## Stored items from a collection

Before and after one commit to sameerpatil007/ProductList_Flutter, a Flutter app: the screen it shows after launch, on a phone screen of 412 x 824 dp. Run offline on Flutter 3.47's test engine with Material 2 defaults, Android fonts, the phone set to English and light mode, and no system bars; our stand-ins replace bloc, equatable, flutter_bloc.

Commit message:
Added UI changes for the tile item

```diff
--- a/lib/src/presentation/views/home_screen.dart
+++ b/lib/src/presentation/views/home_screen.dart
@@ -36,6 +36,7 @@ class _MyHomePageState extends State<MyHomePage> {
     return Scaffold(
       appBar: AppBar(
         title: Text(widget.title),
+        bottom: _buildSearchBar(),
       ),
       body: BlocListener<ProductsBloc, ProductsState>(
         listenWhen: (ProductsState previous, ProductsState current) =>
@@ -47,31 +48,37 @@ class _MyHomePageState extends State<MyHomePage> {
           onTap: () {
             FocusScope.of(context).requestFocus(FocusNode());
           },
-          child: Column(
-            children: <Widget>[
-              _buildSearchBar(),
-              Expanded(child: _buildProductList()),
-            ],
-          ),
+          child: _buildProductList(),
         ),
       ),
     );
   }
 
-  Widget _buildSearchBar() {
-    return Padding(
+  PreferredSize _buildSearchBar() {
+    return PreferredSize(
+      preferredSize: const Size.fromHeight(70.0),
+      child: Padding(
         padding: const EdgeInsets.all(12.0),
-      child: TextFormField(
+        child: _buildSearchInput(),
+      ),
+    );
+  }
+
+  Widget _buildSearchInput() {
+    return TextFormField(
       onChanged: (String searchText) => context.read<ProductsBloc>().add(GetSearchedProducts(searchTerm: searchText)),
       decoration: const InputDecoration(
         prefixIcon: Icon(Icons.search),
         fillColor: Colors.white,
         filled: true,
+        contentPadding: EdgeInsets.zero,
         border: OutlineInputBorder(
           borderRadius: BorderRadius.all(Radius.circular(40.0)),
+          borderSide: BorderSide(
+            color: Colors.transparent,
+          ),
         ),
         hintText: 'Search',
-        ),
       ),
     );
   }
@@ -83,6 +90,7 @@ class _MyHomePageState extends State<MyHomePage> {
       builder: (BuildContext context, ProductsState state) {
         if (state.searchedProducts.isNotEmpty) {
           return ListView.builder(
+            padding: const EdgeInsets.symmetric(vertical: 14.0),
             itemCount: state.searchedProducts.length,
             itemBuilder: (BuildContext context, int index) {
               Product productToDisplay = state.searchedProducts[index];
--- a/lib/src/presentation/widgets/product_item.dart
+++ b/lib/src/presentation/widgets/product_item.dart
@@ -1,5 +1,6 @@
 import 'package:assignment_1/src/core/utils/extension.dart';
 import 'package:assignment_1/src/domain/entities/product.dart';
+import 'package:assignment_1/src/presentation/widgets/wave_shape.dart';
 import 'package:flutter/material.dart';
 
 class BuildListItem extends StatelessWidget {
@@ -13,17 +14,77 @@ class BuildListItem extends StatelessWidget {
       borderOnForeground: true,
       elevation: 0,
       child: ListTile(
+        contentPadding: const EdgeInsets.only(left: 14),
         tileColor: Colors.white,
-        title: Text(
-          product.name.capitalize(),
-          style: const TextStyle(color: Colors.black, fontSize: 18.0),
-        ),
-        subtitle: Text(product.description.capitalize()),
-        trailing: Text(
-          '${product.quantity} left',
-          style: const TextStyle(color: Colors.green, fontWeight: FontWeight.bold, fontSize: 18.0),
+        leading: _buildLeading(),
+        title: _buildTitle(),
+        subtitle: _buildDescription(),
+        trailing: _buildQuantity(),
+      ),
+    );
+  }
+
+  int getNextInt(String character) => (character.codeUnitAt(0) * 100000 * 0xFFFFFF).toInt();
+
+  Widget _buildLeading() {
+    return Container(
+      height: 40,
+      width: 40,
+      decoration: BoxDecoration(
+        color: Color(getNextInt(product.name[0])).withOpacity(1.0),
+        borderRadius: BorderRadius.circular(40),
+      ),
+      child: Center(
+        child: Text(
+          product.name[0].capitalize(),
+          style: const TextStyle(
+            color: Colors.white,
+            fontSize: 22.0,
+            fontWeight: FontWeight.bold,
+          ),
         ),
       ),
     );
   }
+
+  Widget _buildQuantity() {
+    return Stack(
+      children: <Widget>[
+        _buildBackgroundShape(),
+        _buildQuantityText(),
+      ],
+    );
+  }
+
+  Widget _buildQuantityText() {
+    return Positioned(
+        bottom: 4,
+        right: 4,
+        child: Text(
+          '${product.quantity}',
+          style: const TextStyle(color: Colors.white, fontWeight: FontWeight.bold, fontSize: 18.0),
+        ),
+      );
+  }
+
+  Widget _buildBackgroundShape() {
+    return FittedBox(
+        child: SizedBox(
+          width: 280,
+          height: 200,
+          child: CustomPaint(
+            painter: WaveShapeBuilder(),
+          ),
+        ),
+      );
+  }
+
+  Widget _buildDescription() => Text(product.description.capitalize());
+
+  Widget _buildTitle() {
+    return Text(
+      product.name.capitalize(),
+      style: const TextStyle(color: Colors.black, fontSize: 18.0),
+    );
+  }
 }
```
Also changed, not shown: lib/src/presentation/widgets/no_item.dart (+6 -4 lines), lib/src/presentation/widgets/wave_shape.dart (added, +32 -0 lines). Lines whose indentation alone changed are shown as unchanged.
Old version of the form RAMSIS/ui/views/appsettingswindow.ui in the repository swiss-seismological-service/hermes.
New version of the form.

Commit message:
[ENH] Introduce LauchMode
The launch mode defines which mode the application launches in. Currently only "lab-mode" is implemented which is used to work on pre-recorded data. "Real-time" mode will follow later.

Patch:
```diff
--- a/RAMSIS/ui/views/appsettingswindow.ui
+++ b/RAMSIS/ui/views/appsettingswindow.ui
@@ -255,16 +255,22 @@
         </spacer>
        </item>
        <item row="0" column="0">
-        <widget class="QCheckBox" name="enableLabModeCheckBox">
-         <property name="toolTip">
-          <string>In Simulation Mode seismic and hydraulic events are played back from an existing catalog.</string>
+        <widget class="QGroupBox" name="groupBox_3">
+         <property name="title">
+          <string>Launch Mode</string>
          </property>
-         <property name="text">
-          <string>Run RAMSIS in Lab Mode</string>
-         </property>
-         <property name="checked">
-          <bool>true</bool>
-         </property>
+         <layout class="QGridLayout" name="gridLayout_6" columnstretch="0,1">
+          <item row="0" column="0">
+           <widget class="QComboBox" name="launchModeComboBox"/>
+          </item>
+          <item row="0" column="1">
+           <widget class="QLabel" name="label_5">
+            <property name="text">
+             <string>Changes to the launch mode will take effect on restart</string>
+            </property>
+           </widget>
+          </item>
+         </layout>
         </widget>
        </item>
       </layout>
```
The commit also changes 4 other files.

## EXERCISE INSTRUCTIONS
Each line of the data above must be restated word for word.

## TASK ANSWER
Before and after one commit to sameerpatil007/ProductList_Flutter, a Flutter app: the screen it shows after launch, on a phone screen of 412 x 824 dp. Run offline on Flutter 3.47's test engine with Material 2 defaults, Android fonts, the phone set to English and light mode, and no system bars; our stand-ins replace bloc, equatable, flutter_bloc.

Commit message:
Added UI changes for the tile item

```diff
--- a/lib/src/presentation/views/home_screen.dart
+++ b/lib/src/presentation/views/home_screen.dart
@@ -36,6 +36,7 @@ class _MyHomePageState extends State<MyHomePage> {
     return Scaffold(
       appBar: AppBar(
         title: Text(widget.title),
+        bottom: _buildSearchBar(),
       ),
       body: BlocListener<ProductsBloc, ProductsState>(
         listenWhen: (ProductsState previous, ProductsState current) =>
@@ -47,31 +48,37 @@ class _MyHomePageState extends State<MyHomePage> {
           onTap: () {
             FocusScope.of(context).requestFocus(FocusNode());
           },
-          child: Column(
-            children: <Widget>[
-              _buildSearchBar(),
-              Expanded(child: _buildProductList()),
-            ],
-          ),
+          child: _buildProductList(),
         ),
       ),
     );
   }
 
-  Widget _buildSearchBar() {
-    return Padding(
+  PreferredSize _buildSearchBar() {
+    return PreferredSize(
+      preferredSize: const Size.fromHeight(70.0),
+      child: Padding(
         padding: const EdgeInsets.all(12.0),
-      child: TextFormField(
+        child: _buildSearchInput(),
+      ),
+    );
+  }
+
+  Widget _buildSearchInput() {
+    return TextFormField(
       onChanged: (String searchText) => context.read<ProductsBloc>().add(GetSearchedProducts(searchTerm: searchText)),
       decoration: const InputDecoration(
         prefixIcon: Icon(Icons.search),
         fillColor: Colors.white,
         filled: true,
+        contentPadding: EdgeInsets.zero,
         border: OutlineInputBorder(
           borderRadius: BorderRadius.all(Radius.circular(40.0)),
+          borderSide: BorderSide(
+            color: Colors.transparent,
+          ),
         ),
         hintText: 'Search',
-        ),
       ),
     );
   }
@@ -83,6 +90,7 @@ class _MyHomePageState extends State<MyHomePage> {
       builder: (BuildContext context, ProductsState state) {
         if (state.searchedProducts.isNotEmpty) {
           return ListView.builder(
+            padding: const EdgeInsets.symmetric(vertical: 14.0),
             itemCount: state.searchedProducts.length,
             itemBuilder: (BuildContext context, int index) {
               Product productToDisplay = state.searchedProducts[index];
--- a/lib/src/presentation/widgets/product_item.dart
+++ b/lib/src/presentation/widgets/product_item.dart
@@ -1,5 +1,6 @@
 import 'package:assignment_1/src/core/utils/extension.dart';
 import 'package:assignment_1/src/domain/entities/product.dart';
+import 'package:assignment_1/src/presentation/widgets/wave_shape.dart';
 import 'package:flutter/material.dart';
 
 class BuildListItem extends StatelessWidget {
@@ -13,17 +14,77 @@ class BuildListItem extends StatelessWidget {
       borderOnForeground: true,
       elevation: 0,
       child: ListTile(
+        contentPadding: const EdgeInsets.only(left: 14),
         tileColor: Colors.white,
-        title: Text(
-          product.name.capitalize(),
-          style: const TextStyle(color: Colors.black, fontSize: 18.0),
-        ),
-        subtitle: Text(product.description.capitalize()),
-        trailing: Text(
-          '${product.quantity} left',
-          style: const TextStyle(color: Colors.green, fontWeight: FontWeight.bold, fontSize: 18.0),
+        leading: _buildLeading(),
+        title: _buildTitle(),
+        subtitle: _buildDescription(),
+        trailing: _buildQuantity(),
+      ),
+    );
+  }
+
+  int getNextInt(String character) => (character.codeUnitAt(0) * 100000 * 0xFFFFFF).toInt();
+
+  Widget _buildLeading() {
+    return Container(
+      height: 40,
+      width: 40,
+      decoration: BoxDecoration(
+        color: Color(getNextInt(product.name[0])).withOpacity(1.0),
+        borderRadius: BorderRadius.circular(40),
+      ),
+      child: Center(
+        child: Text(
+          product.name[0].capitalize(),
+          style: const TextStyle(
+            color: Colors.white,
+            fontSize: 22.0,
+            fontWeight: FontWeight.bold,
+          ),
         ),
       ),
     );
   }
+
+  Widget _buildQuantity() {
+    return Stack(
+      children: <Widget>[
+        _buildBackgroundShape(),
+        _buildQuantityText(),
+      ],
+    );
+  }
+
+  Widget _buildQuantityText() {
+    return Positioned(
+        bottom: 4,
+        right: 4,
+        child: Text(
+          '${product.quantity}',
+          style: const TextStyle(color: Colors.white, fontWeight: FontWeight.bold, fontSize: 18.0),
+        ),
+      );
+  }
+
+  Widget _buildBackgroundShape() {
+    return FittedBox(
+        child: SizedBox(
+          width: 280,
+          height: 200,
+          child: CustomPaint(
+            painter: WaveShapeBuilder(),
+          ),
+        ),
+      );
+  }
+
+  Widget _buildDescription() => Text(product.description.capitalize());
+
+  Widget _buildTitle() {
+    return Text(
+      product.name.capitalize(),
+      style: const TextStyle(color: Colors.black, fontSize: 18.0),
+    );
+  }
 }
```
Also changed, not shown: lib/src/presentation/widgets/no_item.dart (+6 -4 lines), lib/src/presentation/widgets/wave_shape.dart (added, +32 -0 lines). Lines whose indentation alone changed are shown as unchanged.
Old version of the form RAMSIS/ui/views/appsettingswindow.ui in the repository swiss-seismological-service/hermes.
New version of the form.

Commit message:
[ENH] Introduce LauchMode
The launch mode defines which mode the application launches in. Currently only "lab-mode" is implemented which is used to work on pre-recorded data. "Real-time" mode will follow later.

Patch:
```diff
--- a/RAMSIS/ui/views/appsettingswindow.ui
+++ b/RAMSIS/ui/views/appsettingswindow.ui
@@ -255,16 +255,22 @@
         </spacer>
        </item>
        <item row="0" column="0">
-        <widget class="QCheckBox" name="enableLabModeCheckBox">
-         <property name="toolTip">
-          <string>In Simulation Mode seismic and hydraulic events are played back from an existing catalog.</string>
+        <widget class="QGroupBox" name="groupBox_3">
+         <property name="title">
+          <string>Launch Mode</string>
          </property>
-         <property name="text">
-          <string>Run RAMSIS in Lab Mode</string>
-         </property>
-         <property name="checked">
-          <bool>true</bool>
-         </property>
+         <layout class="QGridLayout" name="gridLayout_6" columnstretch="0,1">
+          <item row="0" column="0">
+           <widget class="QComboBox" name="launchModeComboBox"/>
+          </item>
+          <item row="0" column="1">
+           <widget class="QLabel" name="label_5">
+            <property name="text">
+             <string>Changes to the launch mode will take effect on restart</string>
+            </property>
+           </widget>
+          </item>
+         </layout>
         </widget>
        </item>
       </layout>
```
The commit also changes 4 other files.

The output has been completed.